New Algorithm Helps Predict Likelihood of Acute Kidney Injuries

August 12, 2020

Less than 1% of nearly 500,000 hospitalized patients required kidney replacement therapy.

Investigators believe there is a mathematical way to forecast whether patients are at a high risk of developing an acute kidney injury (AKI).

A team, led by Matthew M. Churpek, MD, MPH, PhD, Department of Medicine, University of Wisconsin, internally and externally validated a machine learning risk score to detect acute kidney injuries in hospitalized patients.

Acute Kidney injuries are often linked to increased morbidity and mortality in hospitalized patients. Currently, there are very few and limited prediction models helping clinicians identify patients at a high risk of developing an acute kidney injury.

In the diagnostic study, the investigators examined 495,971 adult hospital admissions between 3 university hospitals in Illinois.
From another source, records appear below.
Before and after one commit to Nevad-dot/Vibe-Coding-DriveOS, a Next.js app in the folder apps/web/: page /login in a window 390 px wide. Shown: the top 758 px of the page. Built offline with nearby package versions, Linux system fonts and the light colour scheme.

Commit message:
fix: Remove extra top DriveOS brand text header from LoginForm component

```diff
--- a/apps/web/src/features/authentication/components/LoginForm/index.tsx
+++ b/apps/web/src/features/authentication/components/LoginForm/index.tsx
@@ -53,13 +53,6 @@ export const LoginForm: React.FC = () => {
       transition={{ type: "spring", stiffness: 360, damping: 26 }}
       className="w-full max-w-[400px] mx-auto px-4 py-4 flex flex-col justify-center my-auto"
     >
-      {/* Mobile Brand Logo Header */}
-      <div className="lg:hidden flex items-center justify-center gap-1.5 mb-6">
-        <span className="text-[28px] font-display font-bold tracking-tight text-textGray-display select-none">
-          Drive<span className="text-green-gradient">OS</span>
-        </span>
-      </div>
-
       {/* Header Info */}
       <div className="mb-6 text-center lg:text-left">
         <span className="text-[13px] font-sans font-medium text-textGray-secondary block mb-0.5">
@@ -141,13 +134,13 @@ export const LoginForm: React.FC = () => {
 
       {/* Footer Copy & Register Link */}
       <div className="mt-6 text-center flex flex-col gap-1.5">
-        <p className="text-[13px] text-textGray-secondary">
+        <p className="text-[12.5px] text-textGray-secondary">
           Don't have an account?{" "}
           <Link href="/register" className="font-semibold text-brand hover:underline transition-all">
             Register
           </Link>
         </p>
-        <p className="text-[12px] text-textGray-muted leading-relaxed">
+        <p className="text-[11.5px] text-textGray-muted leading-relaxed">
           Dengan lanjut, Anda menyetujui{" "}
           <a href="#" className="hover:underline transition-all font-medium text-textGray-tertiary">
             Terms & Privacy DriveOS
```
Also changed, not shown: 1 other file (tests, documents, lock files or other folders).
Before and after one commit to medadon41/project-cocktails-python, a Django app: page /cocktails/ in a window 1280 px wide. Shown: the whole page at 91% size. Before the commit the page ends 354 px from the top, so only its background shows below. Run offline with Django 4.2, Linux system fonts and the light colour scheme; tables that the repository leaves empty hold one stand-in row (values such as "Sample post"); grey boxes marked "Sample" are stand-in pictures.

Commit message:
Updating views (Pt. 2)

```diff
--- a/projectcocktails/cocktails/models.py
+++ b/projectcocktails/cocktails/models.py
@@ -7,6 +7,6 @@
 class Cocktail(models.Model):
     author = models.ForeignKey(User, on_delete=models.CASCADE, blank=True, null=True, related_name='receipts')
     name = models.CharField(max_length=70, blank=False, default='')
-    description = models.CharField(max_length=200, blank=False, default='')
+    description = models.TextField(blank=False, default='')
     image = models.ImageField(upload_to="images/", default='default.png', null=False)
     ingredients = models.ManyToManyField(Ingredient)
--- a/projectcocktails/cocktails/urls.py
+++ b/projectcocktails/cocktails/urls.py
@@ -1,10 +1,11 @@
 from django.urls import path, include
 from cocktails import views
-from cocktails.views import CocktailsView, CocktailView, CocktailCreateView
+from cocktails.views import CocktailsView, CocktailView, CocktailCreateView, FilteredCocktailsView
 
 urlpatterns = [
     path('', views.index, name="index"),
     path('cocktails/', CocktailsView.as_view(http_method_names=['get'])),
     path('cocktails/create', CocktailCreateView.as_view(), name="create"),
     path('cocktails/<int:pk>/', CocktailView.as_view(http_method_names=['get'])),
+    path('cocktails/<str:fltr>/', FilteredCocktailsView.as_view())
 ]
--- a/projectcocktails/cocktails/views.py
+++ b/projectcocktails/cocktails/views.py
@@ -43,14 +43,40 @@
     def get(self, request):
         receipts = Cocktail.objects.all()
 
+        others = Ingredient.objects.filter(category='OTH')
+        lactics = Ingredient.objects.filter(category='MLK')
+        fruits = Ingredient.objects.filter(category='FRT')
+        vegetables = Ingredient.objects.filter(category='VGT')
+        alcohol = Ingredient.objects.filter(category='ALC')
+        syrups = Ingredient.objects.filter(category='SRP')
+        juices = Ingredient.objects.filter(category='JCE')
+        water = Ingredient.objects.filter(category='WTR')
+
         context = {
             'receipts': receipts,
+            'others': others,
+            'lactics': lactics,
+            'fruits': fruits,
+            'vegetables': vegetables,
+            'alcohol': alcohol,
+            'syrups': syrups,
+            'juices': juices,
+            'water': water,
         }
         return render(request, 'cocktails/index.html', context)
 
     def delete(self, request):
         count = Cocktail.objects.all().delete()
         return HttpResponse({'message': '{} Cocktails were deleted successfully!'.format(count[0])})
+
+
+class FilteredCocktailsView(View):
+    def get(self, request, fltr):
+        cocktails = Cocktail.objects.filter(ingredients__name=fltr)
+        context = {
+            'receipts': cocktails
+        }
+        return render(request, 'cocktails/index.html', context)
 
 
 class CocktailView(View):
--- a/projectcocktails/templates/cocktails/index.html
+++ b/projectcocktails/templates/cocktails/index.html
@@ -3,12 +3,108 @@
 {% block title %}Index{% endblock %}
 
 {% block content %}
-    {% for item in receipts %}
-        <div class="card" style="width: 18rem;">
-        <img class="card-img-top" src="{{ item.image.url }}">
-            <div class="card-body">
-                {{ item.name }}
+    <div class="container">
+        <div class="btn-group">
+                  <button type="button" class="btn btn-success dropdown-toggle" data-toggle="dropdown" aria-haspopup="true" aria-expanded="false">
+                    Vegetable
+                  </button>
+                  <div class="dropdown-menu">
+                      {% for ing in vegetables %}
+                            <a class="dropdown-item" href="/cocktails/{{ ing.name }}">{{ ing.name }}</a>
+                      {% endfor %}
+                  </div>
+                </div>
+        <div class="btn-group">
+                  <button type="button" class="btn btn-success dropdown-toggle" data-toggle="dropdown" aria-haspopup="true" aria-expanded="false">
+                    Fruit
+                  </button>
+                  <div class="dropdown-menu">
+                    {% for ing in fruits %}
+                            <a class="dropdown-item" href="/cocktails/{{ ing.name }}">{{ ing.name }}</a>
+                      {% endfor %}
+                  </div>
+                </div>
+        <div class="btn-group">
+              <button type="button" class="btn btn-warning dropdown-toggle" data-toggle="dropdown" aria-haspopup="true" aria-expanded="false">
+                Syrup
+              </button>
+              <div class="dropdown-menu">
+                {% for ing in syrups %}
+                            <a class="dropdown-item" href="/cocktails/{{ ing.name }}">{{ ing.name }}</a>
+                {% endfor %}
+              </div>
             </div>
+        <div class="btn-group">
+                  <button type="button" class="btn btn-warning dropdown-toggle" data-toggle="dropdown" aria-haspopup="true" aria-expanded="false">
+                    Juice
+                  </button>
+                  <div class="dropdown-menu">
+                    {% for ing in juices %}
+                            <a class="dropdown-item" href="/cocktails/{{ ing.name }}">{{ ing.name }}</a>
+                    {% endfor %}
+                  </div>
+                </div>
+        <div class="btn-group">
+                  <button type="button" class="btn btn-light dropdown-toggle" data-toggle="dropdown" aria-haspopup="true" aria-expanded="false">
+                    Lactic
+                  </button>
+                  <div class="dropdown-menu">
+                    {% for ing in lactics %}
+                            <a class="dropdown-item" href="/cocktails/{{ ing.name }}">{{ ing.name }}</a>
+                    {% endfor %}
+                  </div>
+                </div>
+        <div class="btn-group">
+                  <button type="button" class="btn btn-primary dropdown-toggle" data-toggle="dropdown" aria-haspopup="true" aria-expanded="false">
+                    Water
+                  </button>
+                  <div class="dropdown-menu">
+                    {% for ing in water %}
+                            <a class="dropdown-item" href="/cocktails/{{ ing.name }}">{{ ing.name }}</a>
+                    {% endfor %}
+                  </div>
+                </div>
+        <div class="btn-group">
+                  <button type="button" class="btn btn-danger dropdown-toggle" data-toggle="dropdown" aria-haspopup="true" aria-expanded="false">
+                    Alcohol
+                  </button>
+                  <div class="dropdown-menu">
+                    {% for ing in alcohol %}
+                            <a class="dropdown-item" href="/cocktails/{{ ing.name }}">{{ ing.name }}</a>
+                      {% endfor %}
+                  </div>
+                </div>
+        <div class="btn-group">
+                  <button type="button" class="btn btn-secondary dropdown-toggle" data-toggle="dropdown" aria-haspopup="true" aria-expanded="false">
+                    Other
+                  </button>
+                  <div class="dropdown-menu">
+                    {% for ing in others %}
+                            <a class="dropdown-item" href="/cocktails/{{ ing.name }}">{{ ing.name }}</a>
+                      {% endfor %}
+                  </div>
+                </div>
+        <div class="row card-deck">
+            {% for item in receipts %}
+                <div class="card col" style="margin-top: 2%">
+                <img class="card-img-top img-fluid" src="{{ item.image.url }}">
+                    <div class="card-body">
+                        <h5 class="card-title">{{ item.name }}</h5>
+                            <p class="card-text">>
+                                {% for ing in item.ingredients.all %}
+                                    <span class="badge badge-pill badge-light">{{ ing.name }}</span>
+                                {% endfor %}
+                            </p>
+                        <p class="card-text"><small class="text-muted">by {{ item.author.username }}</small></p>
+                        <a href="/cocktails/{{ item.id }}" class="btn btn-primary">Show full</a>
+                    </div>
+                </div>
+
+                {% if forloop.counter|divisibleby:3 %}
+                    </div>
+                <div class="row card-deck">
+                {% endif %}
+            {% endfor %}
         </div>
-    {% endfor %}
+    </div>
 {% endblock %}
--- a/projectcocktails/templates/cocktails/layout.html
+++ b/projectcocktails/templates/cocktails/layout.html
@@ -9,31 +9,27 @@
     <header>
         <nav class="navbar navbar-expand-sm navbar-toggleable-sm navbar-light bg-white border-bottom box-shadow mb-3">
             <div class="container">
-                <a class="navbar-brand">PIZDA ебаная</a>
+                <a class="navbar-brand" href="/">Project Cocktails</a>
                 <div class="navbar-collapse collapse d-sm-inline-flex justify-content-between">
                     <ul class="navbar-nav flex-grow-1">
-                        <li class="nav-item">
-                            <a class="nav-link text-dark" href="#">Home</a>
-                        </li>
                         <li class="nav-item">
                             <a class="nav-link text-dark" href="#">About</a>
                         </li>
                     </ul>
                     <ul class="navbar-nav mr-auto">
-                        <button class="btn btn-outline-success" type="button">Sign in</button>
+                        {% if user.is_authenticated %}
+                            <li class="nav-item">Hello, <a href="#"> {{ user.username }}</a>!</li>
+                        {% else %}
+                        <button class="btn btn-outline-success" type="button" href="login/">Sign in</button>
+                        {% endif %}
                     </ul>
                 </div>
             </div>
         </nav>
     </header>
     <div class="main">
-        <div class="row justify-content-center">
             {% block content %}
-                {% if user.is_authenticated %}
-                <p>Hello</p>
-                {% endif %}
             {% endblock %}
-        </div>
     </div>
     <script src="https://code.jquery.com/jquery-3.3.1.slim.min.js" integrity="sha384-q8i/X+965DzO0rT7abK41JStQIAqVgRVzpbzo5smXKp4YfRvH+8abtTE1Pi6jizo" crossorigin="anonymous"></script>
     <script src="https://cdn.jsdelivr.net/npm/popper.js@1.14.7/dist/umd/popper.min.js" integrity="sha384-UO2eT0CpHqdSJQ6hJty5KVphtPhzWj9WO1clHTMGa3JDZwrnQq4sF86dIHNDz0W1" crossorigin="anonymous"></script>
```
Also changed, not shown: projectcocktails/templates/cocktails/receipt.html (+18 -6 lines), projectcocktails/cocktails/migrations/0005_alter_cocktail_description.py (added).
The researchers used data from patients with serum creatinine (SCr) measurements from Loyola University Medical Center (LUMC) from 2007-2017 (n = 200,613), University of Chicago (UC) from 2008-2016 (n = 48,463), and at NorthShore University Health System (NUS) from 2006-2016 (n = 246,895).

The mean age of the study population was 63 years old.

The investigators excluded patients with a SCr concentration at admission greater than 3.0 mg/dl, with a prior diagnostic code for chronic kidney disease stage 4 or higher or patients who received kidney replacement therapy within 48 hours of admission.

The team also used a simplified version of a previously published gradient boosted machine AKI prediction algorithm that was validated internally among patients at the University of Chicago and externally among patients at the remaining 2 hospitals.

The investigators sought main outcomes and measures of the Prediction of Kidney Disease Improving Global Outcomes SCr-defined stage 2 AKI within a 48-hour interval. They also assessed discrimination by the area under the receiver operating characteristic curve (AUC).

Overall, the development of at least stage 2 acute kidney injuries occurred in 15,664 patients (3.4%) in the UC cohort, 5711 patients (2.8%) in the LUMC cohort, and 3499 patients (1.4%) in the NUS cohort.

In the University of Chicago arm of the study, 332 patients (0.7%) required kidney replacement therapy, while 672 patients (0.3%) in the Loyola group and 440 patients (0.2%) in the NorthShore group required kidney replacement therapy.

The AUCs for predicting at least stage 2 acute kidney injuries in the next 48 hours were 0.86 (95% CI, 0.86-0.86) in the UC cohort, 0.85 (95% CI, 0.84-0.85) in the LUMC cohort, and 0.86 (95% CI, 0.86-0.86) in the NUS cohort.

The area under the curve for receipt of kidney replacement therapy within 48 hours was 0.96 (95% CI, 0.96-0.96) in the UC cohort, 0.95 (95% CI, 0.94-0.95) in the LUMC cohort, and 0.95 (95% CI, 0.94-0.95) in the NUS cohort.

In a time-to-event analysis, the investigators found a probability cutoff of at least 0,057 predicted the onset of a stage 2 AKI a median (IQR) of 27 hours prior to the eventual doubling in SCr concentrations in the University of Chicago cohort, 34.5 hours in the NUS cohort, and 39 hours in the LUMC cohort.

“In this study, the machine learning algorithm demonstrated excellent discrimination in both internal and external validation, supporting its generalizability and potential as a clinical decision support tool to improve AKI detection and outcomes,” the authors wrote.

The study, “Internal and External Validation of a Machine Learning Risk Score for Acute Kidney Injury,” was published online in JAMA Network Open.